▶ _Task brief_: For the entries below, report every line that includes the word "else".

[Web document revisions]

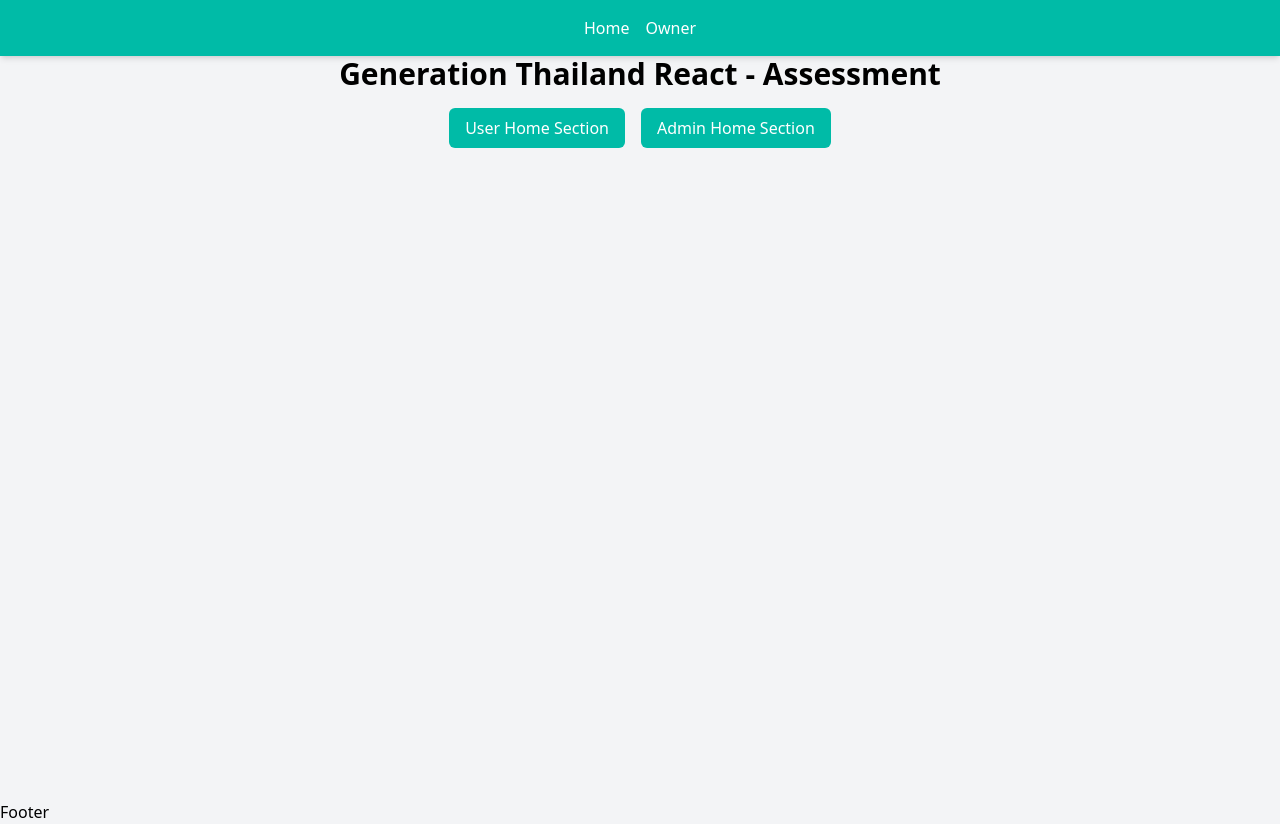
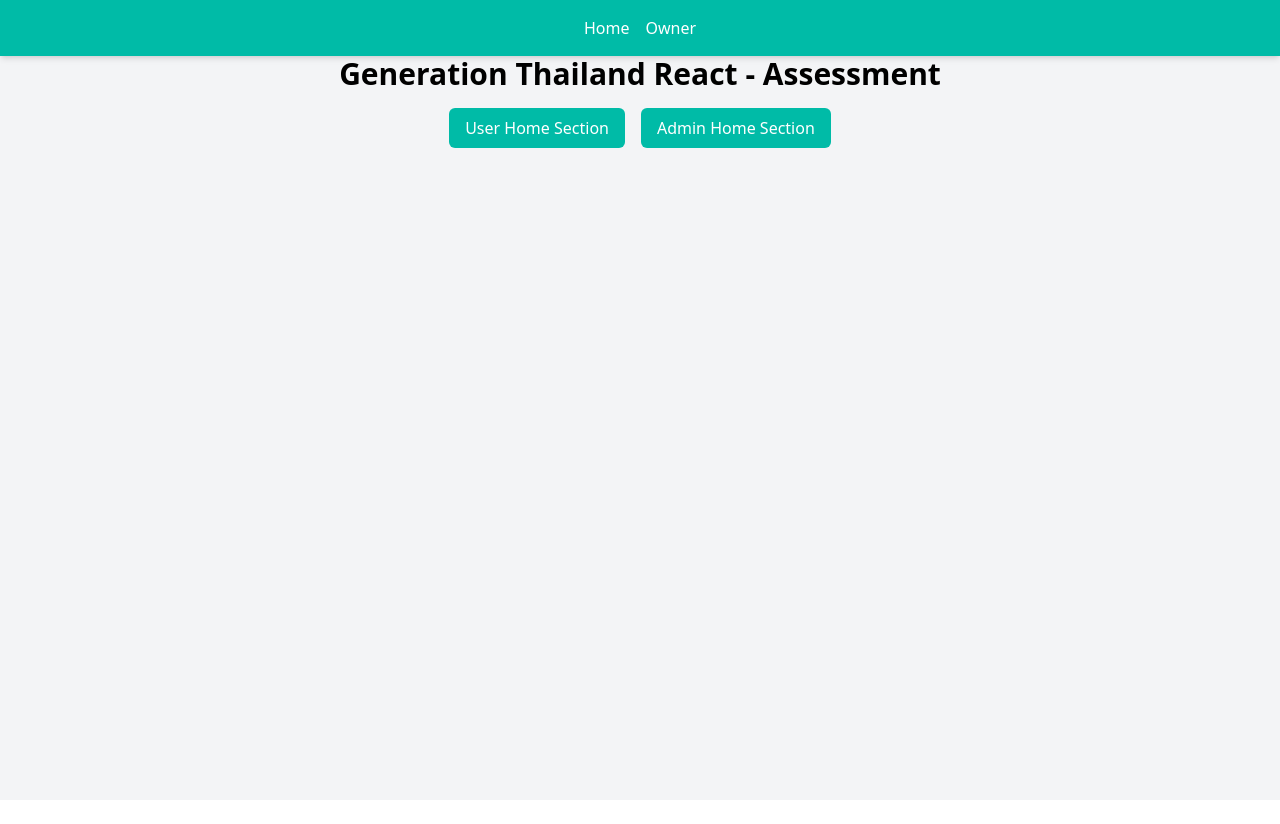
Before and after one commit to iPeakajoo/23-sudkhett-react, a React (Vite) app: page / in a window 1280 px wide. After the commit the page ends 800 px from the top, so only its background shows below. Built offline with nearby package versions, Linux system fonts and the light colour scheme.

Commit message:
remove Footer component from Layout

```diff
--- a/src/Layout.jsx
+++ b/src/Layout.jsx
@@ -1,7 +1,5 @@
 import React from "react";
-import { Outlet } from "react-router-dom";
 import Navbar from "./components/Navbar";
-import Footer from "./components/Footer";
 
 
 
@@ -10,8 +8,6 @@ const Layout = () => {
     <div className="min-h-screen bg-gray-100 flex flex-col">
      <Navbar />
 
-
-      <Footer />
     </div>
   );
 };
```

* * *

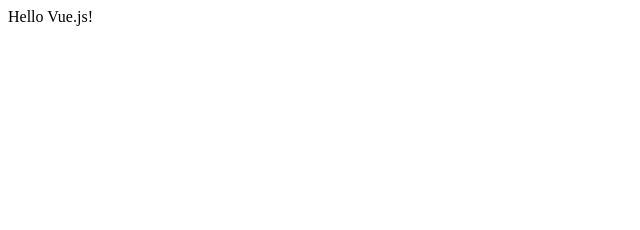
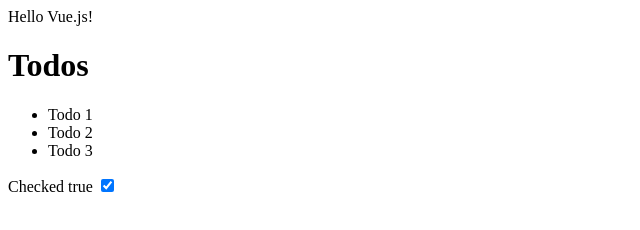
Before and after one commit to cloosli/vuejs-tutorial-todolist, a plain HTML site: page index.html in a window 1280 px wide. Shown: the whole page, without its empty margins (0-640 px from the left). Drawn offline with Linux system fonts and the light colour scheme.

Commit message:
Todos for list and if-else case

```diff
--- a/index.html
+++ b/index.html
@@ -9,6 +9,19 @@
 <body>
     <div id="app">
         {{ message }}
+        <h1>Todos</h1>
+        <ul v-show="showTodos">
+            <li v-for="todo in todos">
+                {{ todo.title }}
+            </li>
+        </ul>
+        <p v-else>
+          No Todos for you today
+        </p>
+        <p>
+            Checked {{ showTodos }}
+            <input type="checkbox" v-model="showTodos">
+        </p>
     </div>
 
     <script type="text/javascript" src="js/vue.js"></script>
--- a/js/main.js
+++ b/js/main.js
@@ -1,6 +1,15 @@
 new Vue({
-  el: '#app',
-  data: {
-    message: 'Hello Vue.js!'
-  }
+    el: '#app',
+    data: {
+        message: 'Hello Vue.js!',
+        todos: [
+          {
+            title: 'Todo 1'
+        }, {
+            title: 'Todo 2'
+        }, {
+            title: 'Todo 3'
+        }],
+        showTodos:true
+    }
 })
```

▶ _Response_:
Todos for list and if-else case
+        <p v-else>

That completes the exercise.